__WHAT TO DO__:
Before printing the listing, strip out its pictures and keep everything else exact.

__GIVEN ENTRIES__:
== Segment start ==
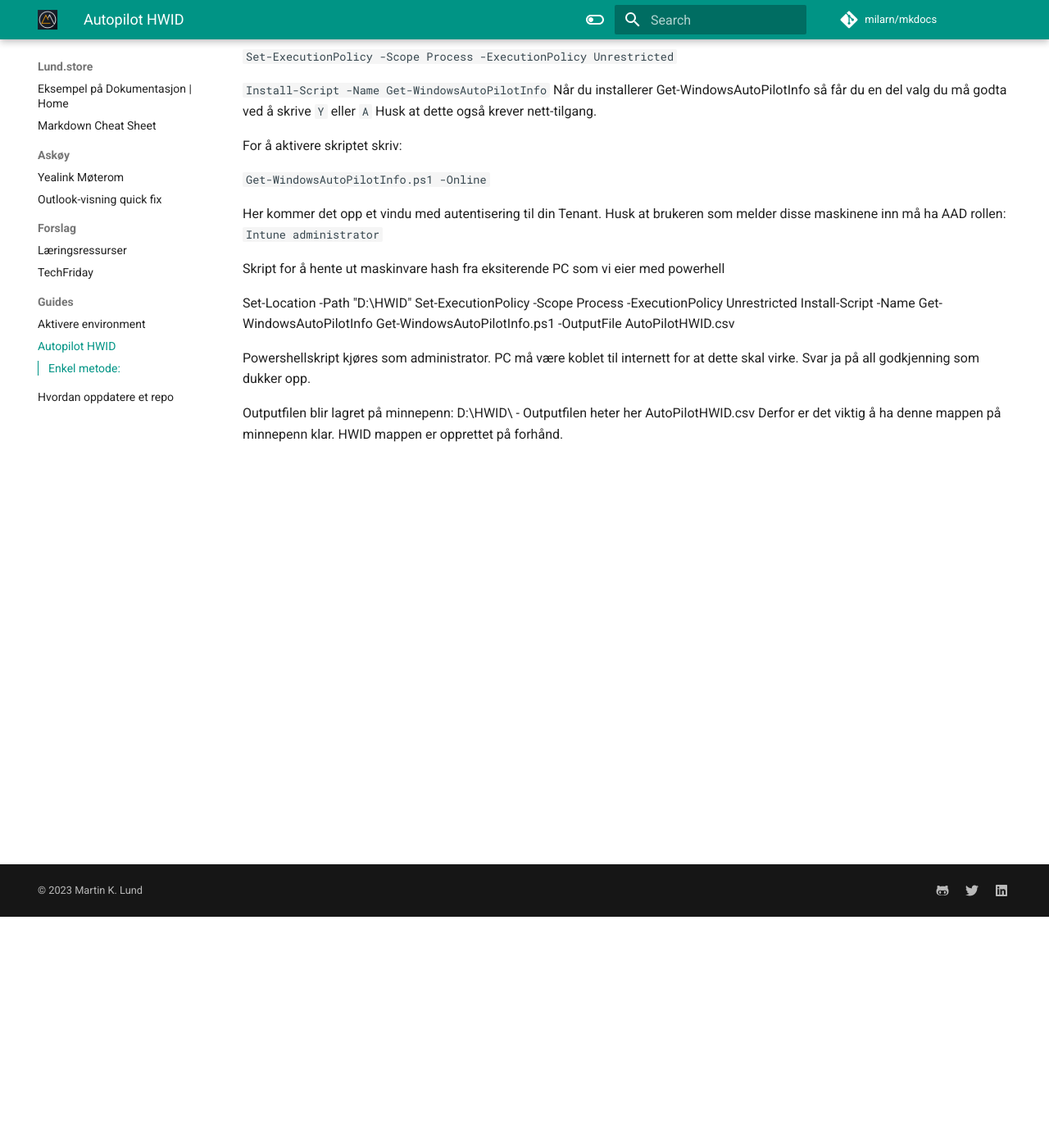
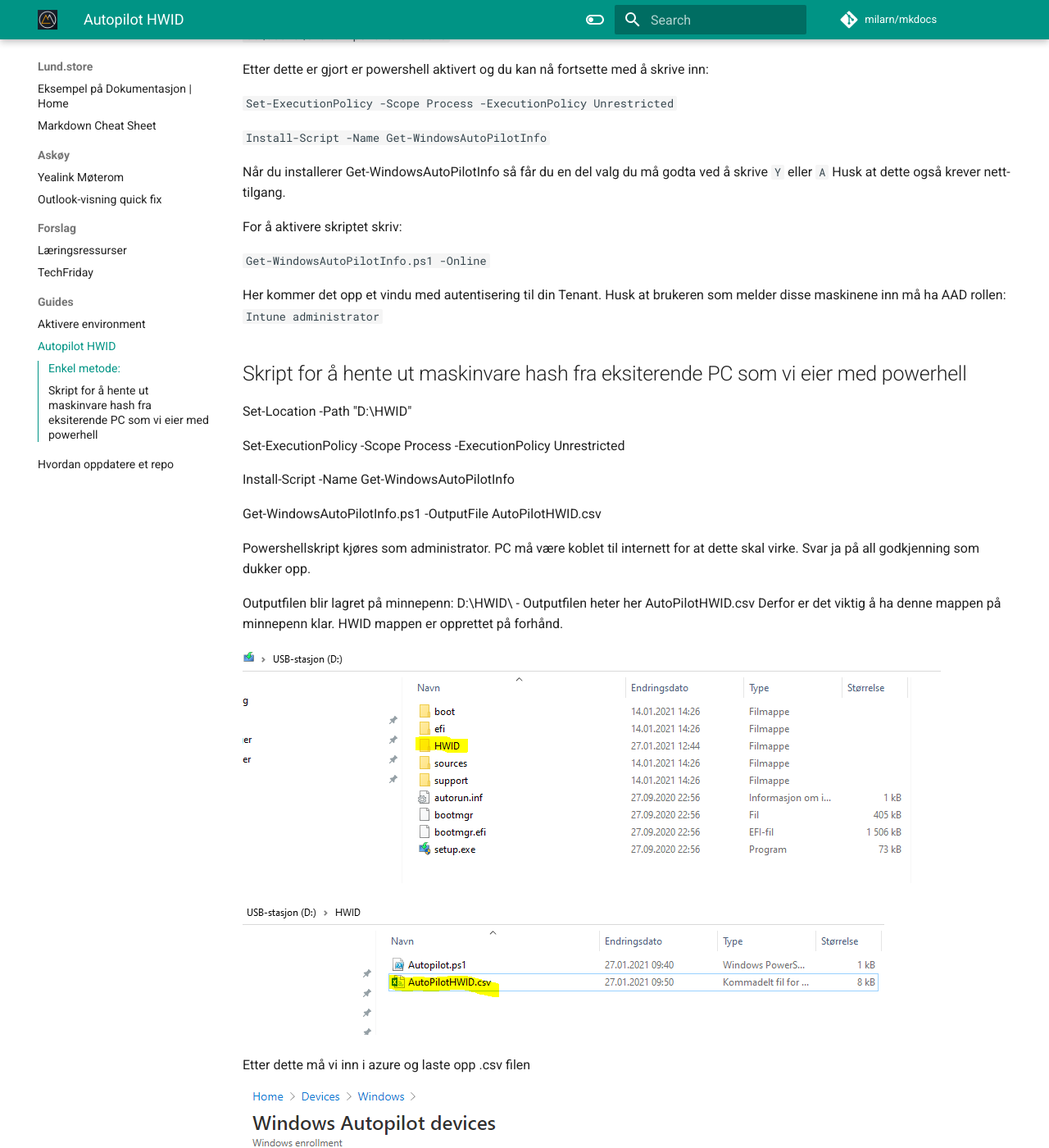
Before and after one commit to milarn/mkdocs, an MkDocs documentation site: the page built from docs/Guides/autopilot.md, in a window 1280 px wide and 1400 px high, scrolled down 282 px. Shown: the whole window at 82% size. Built offline with MkDocs 1.6.1 and Material for MkDocs 9.7.7, drawn with Linux system fonts in a browser that asks for light colours; comment, search, counter and statistics services are not loaded.

Commit message:
autopilot

```diff
--- a/docs/Guides/autopilot.md
+++ b/docs/Guides/autopilot.md
@@ -3,12 +3,15 @@
 ## Enkel metode:
 i cmd på en nytanket maskin trykk shift + f10 for å få opp cmd ved tastatur-valg.
 i cmd skriv:
+
 `C:\Users\bruker>powershell.exe`
+
 Etter dette er gjort er powershell aktivert og du kan nå fortsette med å skrive inn:
 
 `Set-ExecutionPolicy -Scope Process -ExecutionPolicy Unrestricted`
 
 `Install-Script -Name Get-WindowsAutoPilotInfo`
+
 Når du installerer Get-WindowsAutoPilotInfo så får du en del valg du må godta ved å skrive `Y` eller `A` Husk at dette også krever nett-tilgang.
 
 For å aktivere skriptet skriv:
@@ -19,11 +22,14 @@
 
 
 
-Skript for å hente ut maskinvare hash fra eksiterende PC som vi eier med powerhell
+## Skript for å hente ut maskinvare hash fra eksiterende PC som vi eier med powerhell
 
 Set-Location -Path "D:\HWID"
+
 Set-ExecutionPolicy -Scope Process -ExecutionPolicy Unrestricted
+
 Install-Script -Name Get-WindowsAutoPilotInfo
+
 Get-WindowsAutoPilotInfo.ps1 -OutputFile AutoPilotHWID.csv
 
 Powershellskript kjøres som administrator. PC må være koblet til internett for at dette skal virke.
@@ -31,3 +37,13 @@
 
 Outputfilen blir lagret på minnepenn: D:\HWID\  - Outputfilen heter her AutoPilotHWID.csv
 Derfor er det viktig å ha denne mappen på minnepenn klar. HWID mappen er opprettet på forhånd.
+
+![auto1](\img\autopilot1.png)
+
+![auto2](\img\autopilot2.png)
+
+Etter dette må vi inn i azure og laste opp .csv filen
+
+![auto4](\img\autopilot4.png)
+
+![auto5](\img\autopilot5.png)
```
Also changed, not shown: docs/Askøy/ASV Yealink.md (+2 -2 lines), docs/Askøy/outlookvisning.md (+2 -2 lines), docs/img/outlook1.png, docs/img/outlook2.png.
== Segment end ==
__ANSWER AREA__:
Before and after one commit to milarn/mkdocs, an MkDocs documentation site: the page built from docs/Guides/autopilot.md, in a window 1280 px wide and 1400 px high, scrolled down 282 px. Shown: the whole window at 82% size. Built offline with MkDocs 1.6.1 and Material for MkDocs 9.7.7, drawn with Linux system fonts in a browser that asks for light colours; comment, search, counter and statistics services are not loaded.

Commit message:
autopilot

```diff
--- a/docs/Guides/autopilot.md
+++ b/docs/Guides/autopilot.md
@@ -3,12 +3,15 @@
 ## Enkel metode:
 i cmd på en nytanket maskin trykk shift + f10 for å få opp cmd ved tastatur-valg.
 i cmd skriv:
+
 `C:\Users\bruker>powershell.exe`
+
 Etter dette er gjort er powershell aktivert og du kan nå fortsette med å skrive inn:
 
 `Set-ExecutionPolicy -Scope Process -ExecutionPolicy Unrestricted`
 
 `Install-Script -Name Get-WindowsAutoPilotInfo`
+
 Når du installerer Get-WindowsAutoPilotInfo så får du en del valg du må godta ved å skrive `Y` eller `A` Husk at dette også krever nett-tilgang.
 
 For å aktivere skriptet skriv:
@@ -19,11 +22,14 @@
 
 
 
-Skript for å hente ut maskinvare hash fra eksiterende PC som vi eier med powerhell
+## Skript for å hente ut maskinvare hash fra eksiterende PC som vi eier med powerhell
 
 Set-Location -Path "D:\HWID"
+
 Set-ExecutionPolicy -Scope Process -ExecutionPolicy Unrestricted
+
 Install-Script -Name Get-WindowsAutoPilotInfo
+
 Get-WindowsAutoPilotInfo.ps1 -OutputFile AutoPilotHWID.csv
 
 Powershellskript kjøres som administrator. PC må være koblet til internett for at dette skal virke.
@@ -31,3 +37,13 @@
 
 Outputfilen blir lagret på minnepenn: D:\HWID\  - Outputfilen heter her AutoPilotHWID.csv
 Derfor er det viktig å ha denne mappen på minnepenn klar. HWID mappen er opprettet på forhånd.
+
+![auto1](\img\autopilot1.png)
+
+![auto2](\img\autopilot2.png)
+
+Etter dette må vi inn i azure og laste opp .csv filen
+
+![auto4](\img\autopilot4.png)
+
+![auto5](\img\autopilot5.png)
```
Also changed, not shown: docs/Askøy/ASV Yealink.md (+2 -2 lines), docs/Askøy/outlookvisning.md (+2 -2 lines), docs/img/outlook1.png, docs/img/outlook2.png.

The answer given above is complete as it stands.